[Task item] Every line of the data must be set down exactly as shown.

(Records from a dataset)
——————————
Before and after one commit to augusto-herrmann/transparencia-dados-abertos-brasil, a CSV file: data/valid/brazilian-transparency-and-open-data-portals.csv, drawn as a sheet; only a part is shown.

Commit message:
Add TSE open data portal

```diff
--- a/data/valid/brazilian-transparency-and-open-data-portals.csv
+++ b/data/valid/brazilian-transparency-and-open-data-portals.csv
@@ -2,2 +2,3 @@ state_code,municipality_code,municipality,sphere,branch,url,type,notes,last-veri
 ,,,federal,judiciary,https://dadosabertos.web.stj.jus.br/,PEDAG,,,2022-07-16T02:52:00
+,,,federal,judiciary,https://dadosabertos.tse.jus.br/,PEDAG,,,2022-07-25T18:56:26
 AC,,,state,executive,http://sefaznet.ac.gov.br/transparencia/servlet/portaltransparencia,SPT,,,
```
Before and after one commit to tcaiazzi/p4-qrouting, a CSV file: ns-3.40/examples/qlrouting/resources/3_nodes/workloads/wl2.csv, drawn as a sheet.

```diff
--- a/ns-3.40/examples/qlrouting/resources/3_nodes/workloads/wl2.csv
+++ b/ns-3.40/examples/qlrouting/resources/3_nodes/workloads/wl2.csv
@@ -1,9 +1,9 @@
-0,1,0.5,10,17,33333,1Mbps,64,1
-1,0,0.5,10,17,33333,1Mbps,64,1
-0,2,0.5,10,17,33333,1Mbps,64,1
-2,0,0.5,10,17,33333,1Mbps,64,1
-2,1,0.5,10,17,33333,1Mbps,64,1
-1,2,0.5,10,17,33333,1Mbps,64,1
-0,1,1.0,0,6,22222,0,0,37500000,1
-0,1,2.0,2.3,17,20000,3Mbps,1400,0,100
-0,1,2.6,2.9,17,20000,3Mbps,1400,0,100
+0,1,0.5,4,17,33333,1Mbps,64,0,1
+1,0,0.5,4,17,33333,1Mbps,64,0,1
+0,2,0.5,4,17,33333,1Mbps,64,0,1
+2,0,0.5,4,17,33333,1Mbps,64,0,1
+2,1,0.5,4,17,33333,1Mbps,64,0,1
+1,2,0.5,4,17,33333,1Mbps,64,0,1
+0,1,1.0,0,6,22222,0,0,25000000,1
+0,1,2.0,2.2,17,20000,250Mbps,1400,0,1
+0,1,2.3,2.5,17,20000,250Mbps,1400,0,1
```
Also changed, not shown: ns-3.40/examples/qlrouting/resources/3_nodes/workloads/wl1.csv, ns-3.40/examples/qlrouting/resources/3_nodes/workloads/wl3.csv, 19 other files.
——————————
[Output for this exercise]
Before and after one commit to augusto-herrmann/transparencia-dados-abertos-brasil, a CSV file: data/valid/brazilian-transparency-and-open-data-portals.csv, drawn as a sheet; only a part is shown.

Commit message:
Add TSE open data portal

```diff
--- a/data/valid/brazilian-transparency-and-open-data-portals.csv
+++ b/data/valid/brazilian-transparency-and-open-data-portals.csv
@@ -2,2 +2,3 @@ state_code,municipality_code,municipality,sphere,branch,url,type,notes,last-veri
 ,,,federal,judiciary,https://dadosabertos.web.stj.jus.br/,PEDAG,,,2022-07-16T02:52:00
+,,,federal,judiciary,https://dadosabertos.tse.jus.br/,PEDAG,,,2022-07-25T18:56:26
 AC,,,state,executive,http://sefaznet.ac.gov.br/transparencia/servlet/portaltransparencia,SPT,,,
```
Before and after one commit to tcaiazzi/p4-qrouting, a CSV file: ns-3.40/examples/qlrouting/resources/3_nodes/workloads/wl2.csv, drawn as a sheet.

```diff
--- a/ns-3.40/examples/qlrouting/resources/3_nodes/workloads/wl2.csv
+++ b/ns-3.40/examples/qlrouting/resources/3_nodes/workloads/wl2.csv
@@ -1,9 +1,9 @@
-0,1,0.5,10,17,33333,1Mbps,64,1
-1,0,0.5,10,17,33333,1Mbps,64,1
-0,2,0.5,10,17,33333,1Mbps,64,1
-2,0,0.5,10,17,33333,1Mbps,64,1
-2,1,0.5,10,17,33333,1Mbps,64,1
-1,2,0.5,10,17,33333,1Mbps,64,1
-0,1,1.0,0,6,22222,0,0,37500000,1
-0,1,2.0,2.3,17,20000,3Mbps,1400,0,100
-0,1,2.6,2.9,17,20000,3Mbps,1400,0,100
+0,1,0.5,4,17,33333,1Mbps,64,0,1
+1,0,0.5,4,17,33333,1Mbps,64,0,1
+0,2,0.5,4,17,33333,1Mbps,64,0,1
+2,0,0.5,4,17,33333,1Mbps,64,0,1
+2,1,0.5,4,17,33333,1Mbps,64,0,1
+1,2,0.5,4,17,33333,1Mbps,64,0,1
+0,1,1.0,0,6,22222,0,0,25000000,1
+0,1,2.0,2.2,17,20000,250Mbps,1400,0,1
+0,1,2.3,2.5,17,20000,250Mbps,1400,0,1
```
Also changed, not shown: ns-3.40/examples/qlrouting/resources/3_nodes/workloads/wl1.csv, ns-3.40/examples/qlrouting/resources/3_nodes/workloads/wl3.csv, 19 other files.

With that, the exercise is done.